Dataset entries

"""

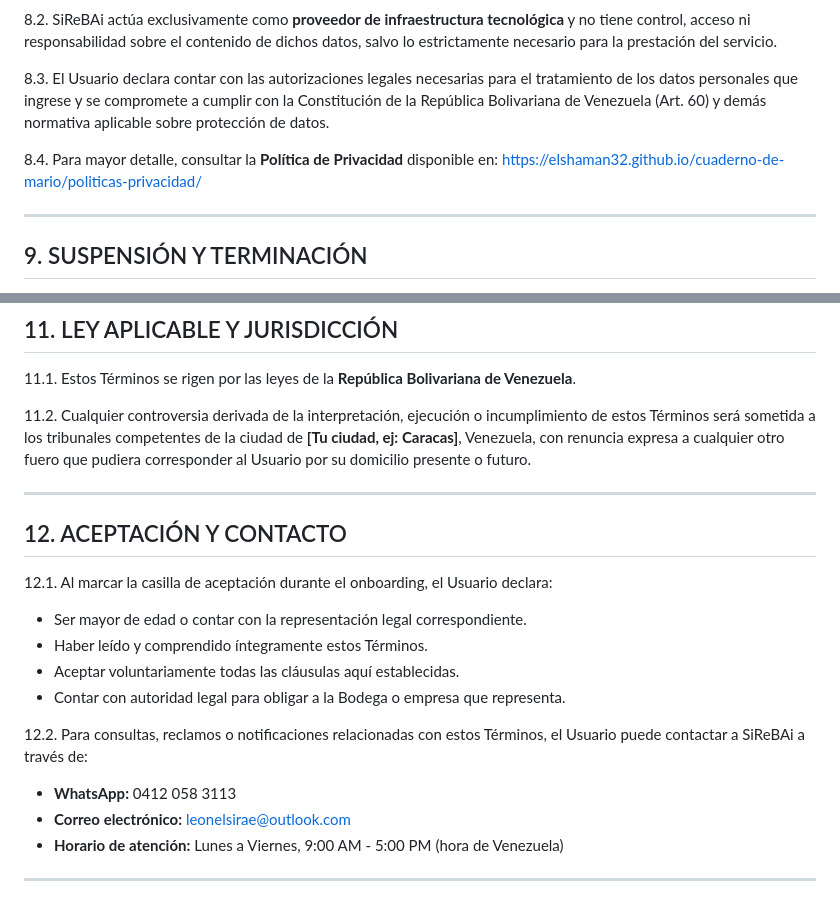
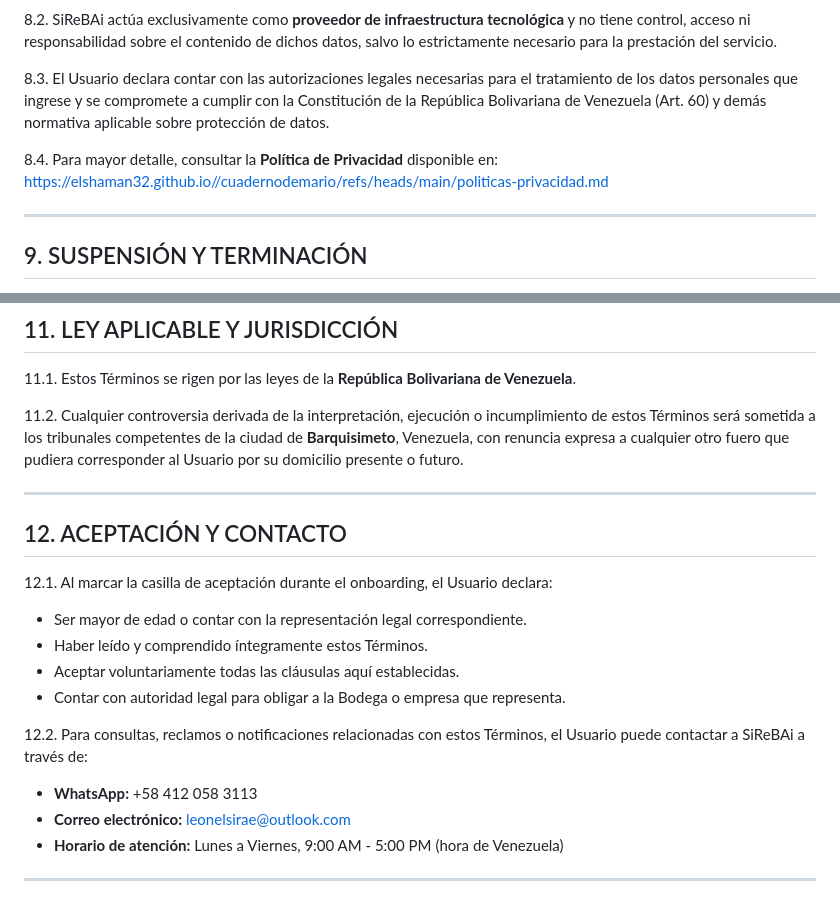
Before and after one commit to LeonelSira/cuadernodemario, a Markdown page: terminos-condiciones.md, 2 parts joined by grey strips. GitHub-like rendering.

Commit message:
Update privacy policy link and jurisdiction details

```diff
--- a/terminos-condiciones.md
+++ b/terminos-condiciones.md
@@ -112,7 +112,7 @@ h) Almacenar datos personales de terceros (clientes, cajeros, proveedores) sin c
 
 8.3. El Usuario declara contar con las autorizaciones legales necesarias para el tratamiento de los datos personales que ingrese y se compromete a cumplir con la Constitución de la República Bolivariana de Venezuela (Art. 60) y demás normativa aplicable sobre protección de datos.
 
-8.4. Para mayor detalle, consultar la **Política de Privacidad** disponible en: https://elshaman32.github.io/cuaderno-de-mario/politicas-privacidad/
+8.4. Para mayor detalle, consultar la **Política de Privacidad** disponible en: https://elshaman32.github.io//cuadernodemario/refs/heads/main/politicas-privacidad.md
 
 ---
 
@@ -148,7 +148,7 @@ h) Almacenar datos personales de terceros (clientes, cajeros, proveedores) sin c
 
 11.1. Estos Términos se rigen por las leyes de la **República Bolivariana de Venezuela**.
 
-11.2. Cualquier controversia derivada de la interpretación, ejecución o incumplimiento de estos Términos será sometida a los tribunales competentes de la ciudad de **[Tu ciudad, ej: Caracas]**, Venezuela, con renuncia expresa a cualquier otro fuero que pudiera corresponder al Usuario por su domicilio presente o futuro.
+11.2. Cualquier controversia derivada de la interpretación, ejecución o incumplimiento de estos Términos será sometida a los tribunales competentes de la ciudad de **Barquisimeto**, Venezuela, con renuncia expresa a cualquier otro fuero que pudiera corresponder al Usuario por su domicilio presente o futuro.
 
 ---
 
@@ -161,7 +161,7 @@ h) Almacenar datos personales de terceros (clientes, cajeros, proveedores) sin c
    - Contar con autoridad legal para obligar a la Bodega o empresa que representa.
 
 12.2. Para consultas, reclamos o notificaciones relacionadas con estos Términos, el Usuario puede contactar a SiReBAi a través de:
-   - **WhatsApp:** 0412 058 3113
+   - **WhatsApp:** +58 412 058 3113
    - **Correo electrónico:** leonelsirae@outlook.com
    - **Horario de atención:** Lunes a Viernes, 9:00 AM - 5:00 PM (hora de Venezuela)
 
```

"""

> [WHAT IS REQUIRED] Lines in the data above may contain the word "ejecución"; count them and give only the number.

> [RESULT] 2